Dataset extract ->
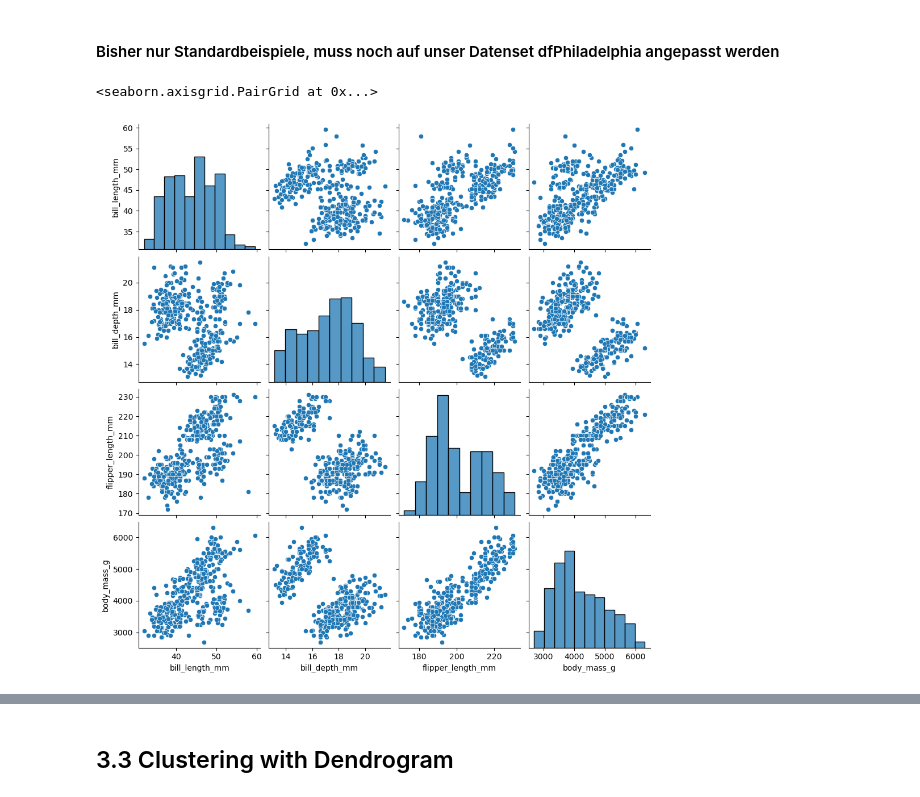
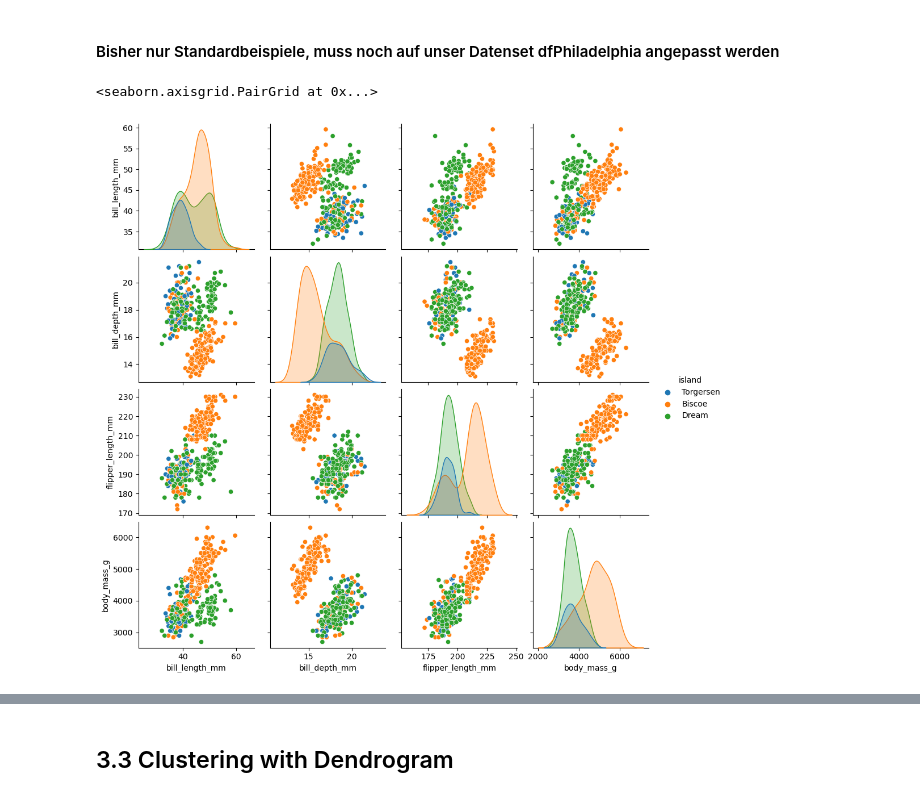
Before and after one commit to Hannah2800/AA_2022_PythonPandas, a Jupyter notebook: Task 3 - Cluster Analysis.ipynb, the cells around one changed output, grey strips where cells are left out. Drawn from its saved outputs; the diff is of its cells as text; code cells hidden in the pictures.

```diff
--- a/Task 3 - Cluster Analysis.ipynb
+++ b/Task 3 - Cluster Analysis.ipynb
@@ -89,9 +89,9 @@ X_scaled_df.head()
 # %%
 # Plot pairwise relationships in a dataset
 # seaborn.pairplot(data, *, hue=None, hue_order=None, palette=None, vars=None, x_vars=None, y_vars=None, kind='scatter', diag_kind='auto', markers=None, height=2.5, aspect=1, corner=False, dropna=False, plot_kws=None, diag_kws=None, grid_kws=None, size=None)
 
 penguins = sns.load_dataset("penguins")
-sns.pairplot(penguins)
+sns.pairplot(data=penguins, hue="island")
 # %% [output]
 <seaborn.axisgrid.PairGrid at 0x...>
-[figure, old version]
+[figure, new version]
```
Also changed, not shown: parts of 4 cells of this notebook, 2 other files.
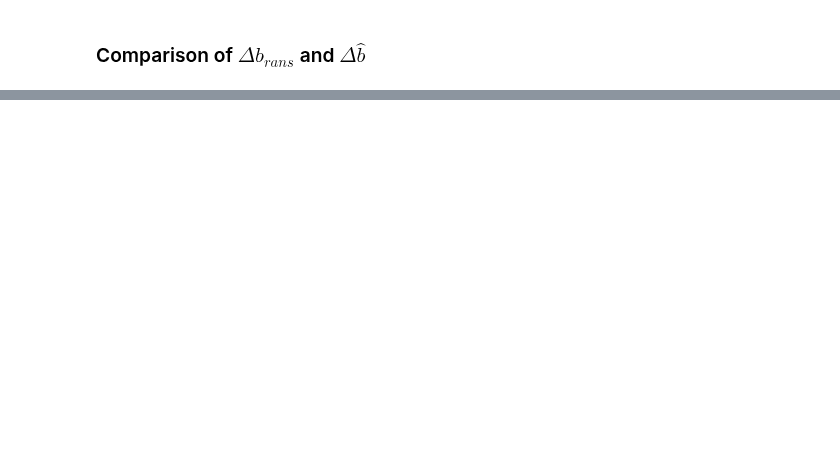
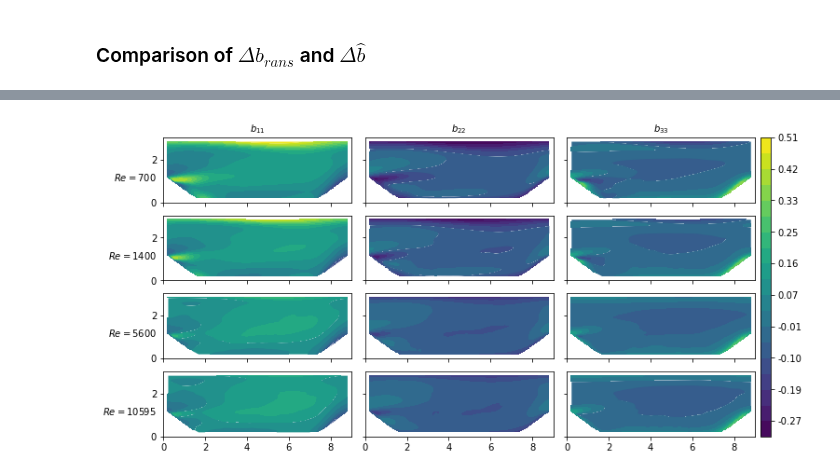
Before and after one commit to leonrccs/data_driven_rans, a Jupyter notebook: notebooks/compare_nn.ipynb, the cells around one changed output, grey strips where cells are left out. Drawn from its saved outputs; the diff is of its cells as text; code cells hidden in the pictures; blank space fills up the shorter version.

```diff
--- a/notebooks/compare_nn.ipynb
+++ b/notebooks/compare_nn.ipynb
@@ -302,0 +458,55 @@ fig_name = time() + '_phill_' + model_names[0] + '_delta_rans_nn_one_colobar.pdf
+# %%
+# grid for visualisation
+grid_x, grid_y = np.mgrid[0.:9.:300j, 0.:3.035:100j]
+
+# get mask for points selection
+mask = mask_boundary_points(grid_x, grid_y)
+
+# set path to save figures
+# fig_path = '/home/leonriccius/Desktop'
+fig_path = '/home/leonriccius/gkm/Masters_Thesis/Images/NN'
+
+# find min and max of the deltas for interval to be plotted
+tmp = th.cat((b_dns)).flatten().detach().numpy()
+b_min = np.min(tmp)
+b_max = np.max(tmp)
+levels_all = np.linspace(b_min, b_max, 20)
+# %%
+# select diagonal components to plot
+components = [[0,0], [1,1], [2,2]]
+
+# set number of columns to plot
+ncols = len(components)
+nrows = len(cases)
+
+# create figure
+fig, axs = plt.subplots(nrows=nrows, ncols=ncols, figsize=(3.5*ncols, 1.25*nrows),
+                        sharex=True, sharey=True, constrained_layout=True)
+
+for i, idx in enumerate(components):
+    for j, b0 in enumerate(b_dns):
+        grid_b0 = griddata(grid_test, b0.detach().numpy()[:,idx[0],idx[1]],
+                                     (grid_x, grid_y), method='linear')
+        curr_plot = axs[j,i].contourf(grid_x, grid_y, grid_b0, levels_all)
+
+        # remove contour lines
+        for contour in [curr_plot]:
+            for c in contour.collections:
+                c.set_edgecolor("face")
+                c.set_linewidth(0.00000000000000001)
+
+    # set component description as title
+    axs[0,i].set_title(r'$b_{'+str(idx[0]+1)+str(idx[1]+1)+'}$', fontsize='medium')
+
+# set row description as text field
+for i, case in enumerate(cases):
+    axs[i,0].text(0, 1, '$Re='+case+'$   ', fontsize='medium', ha='right')
+
+# set one colorbar for the whole figure
+fig.colorbar(curr_plot, ax=axs.flat, aspect=5*ncols*nrows, pad=0.0, format='%.2f')
+
+# save figure
+fig_name = time() + '_phill_variation_of_b_diagonal.pdf'
+# plt.savefig(os.sep.join([fig_path, fig_name]), format='pdf')
+# %% [output]
+[figure, added]
```
Also changed, not shown: parts of 18 cells of this notebook, 3 other files.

Task statement -> Print every entry exactly. Pictures are not part of the copy.

Task response ->
Before and after one commit to Hannah2800/AA_2022_PythonPandas, a Jupyter notebook: Task 3 - Cluster Analysis.ipynb, the cells around one changed output, grey strips where cells are left out. Drawn from its saved outputs; the diff is of its cells as text; code cells hidden in the pictures.

```diff
--- a/Task 3 - Cluster Analysis.ipynb
+++ b/Task 3 - Cluster Analysis.ipynb
@@ -89,9 +89,9 @@ X_scaled_df.head()
 # %%
 # Plot pairwise relationships in a dataset
 # seaborn.pairplot(data, *, hue=None, hue_order=None, palette=None, vars=None, x_vars=None, y_vars=None, kind='scatter', diag_kind='auto', markers=None, height=2.5, aspect=1, corner=False, dropna=False, plot_kws=None, diag_kws=None, grid_kws=None, size=None)
 
 penguins = sns.load_dataset("penguins")
-sns.pairplot(penguins)
+sns.pairplot(data=penguins, hue="island")
 # %% [output]
 <seaborn.axisgrid.PairGrid at 0x...>
-[figure, old version]
+[figure, new version]
```
Also changed, not shown: parts of 4 cells of this notebook, 2 other files.
Before and after one commit to leonrccs/data_driven_rans, a Jupyter notebook: notebooks/compare_nn.ipynb, the cells around one changed output, grey strips where cells are left out. Drawn from its saved outputs; the diff is of its cells as text; code cells hidden in the pictures; blank space fills up the shorter version.

```diff
--- a/notebooks/compare_nn.ipynb
+++ b/notebooks/compare_nn.ipynb
@@ -302,0 +458,55 @@ fig_name = time() + '_phill_' + model_names[0] + '_delta_rans_nn_one_colobar.pdf
+# %%
+# grid for visualisation
+grid_x, grid_y = np.mgrid[0.:9.:300j, 0.:3.035:100j]
+
+# get mask for points selection
+mask = mask_boundary_points(grid_x, grid_y)
+
+# set path to save figures
+# fig_path = '/home/leonriccius/Desktop'
+fig_path = '/home/leonriccius/gkm/Masters_Thesis/Images/NN'
+
+# find min and max of the deltas for interval to be plotted
+tmp = th.cat((b_dns)).flatten().detach().numpy()
+b_min = np.min(tmp)
+b_max = np.max(tmp)
+levels_all = np.linspace(b_min, b_max, 20)
+# %%
+# select diagonal components to plot
+components = [[0,0], [1,1], [2,2]]
+
+# set number of columns to plot
+ncols = len(components)
+nrows = len(cases)
+
+# create figure
+fig, axs = plt.subplots(nrows=nrows, ncols=ncols, figsize=(3.5*ncols, 1.25*nrows),
+                        sharex=True, sharey=True, constrained_layout=True)
+
+for i, idx in enumerate(components):
+    for j, b0 in enumerate(b_dns):
+        grid_b0 = griddata(grid_test, b0.detach().numpy()[:,idx[0],idx[1]],
+                                     (grid_x, grid_y), method='linear')
+        curr_plot = axs[j,i].contourf(grid_x, grid_y, grid_b0, levels_all)
+
+        # remove contour lines
+        for contour in [curr_plot]:
+            for c in contour.collections:
+                c.set_edgecolor("face")
+                c.set_linewidth(0.00000000000000001)
+
+    # set component description as title
+    axs[0,i].set_title(r'$b_{'+str(idx[0]+1)+str(idx[1]+1)+'}$', fontsize='medium')
+
+# set row description as text field
+for i, case in enumerate(cases):
+    axs[i,0].text(0, 1, '$Re='+case+'$   ', fontsize='medium', ha='right')
+
+# set one colorbar for the whole figure
+fig.colorbar(curr_plot, ax=axs.flat, aspect=5*ncols*nrows, pad=0.0, format='%.2f')
+
+# save figure
+fig_name = time() + '_phill_variation_of_b_diagonal.pdf'
+# plt.savefig(os.sep.join([fig_path, fig_name]), format='pdf')
+# %% [output]
+[figure, added]
```
Also changed, not shown: parts of 18 cells of this notebook, 3 other files.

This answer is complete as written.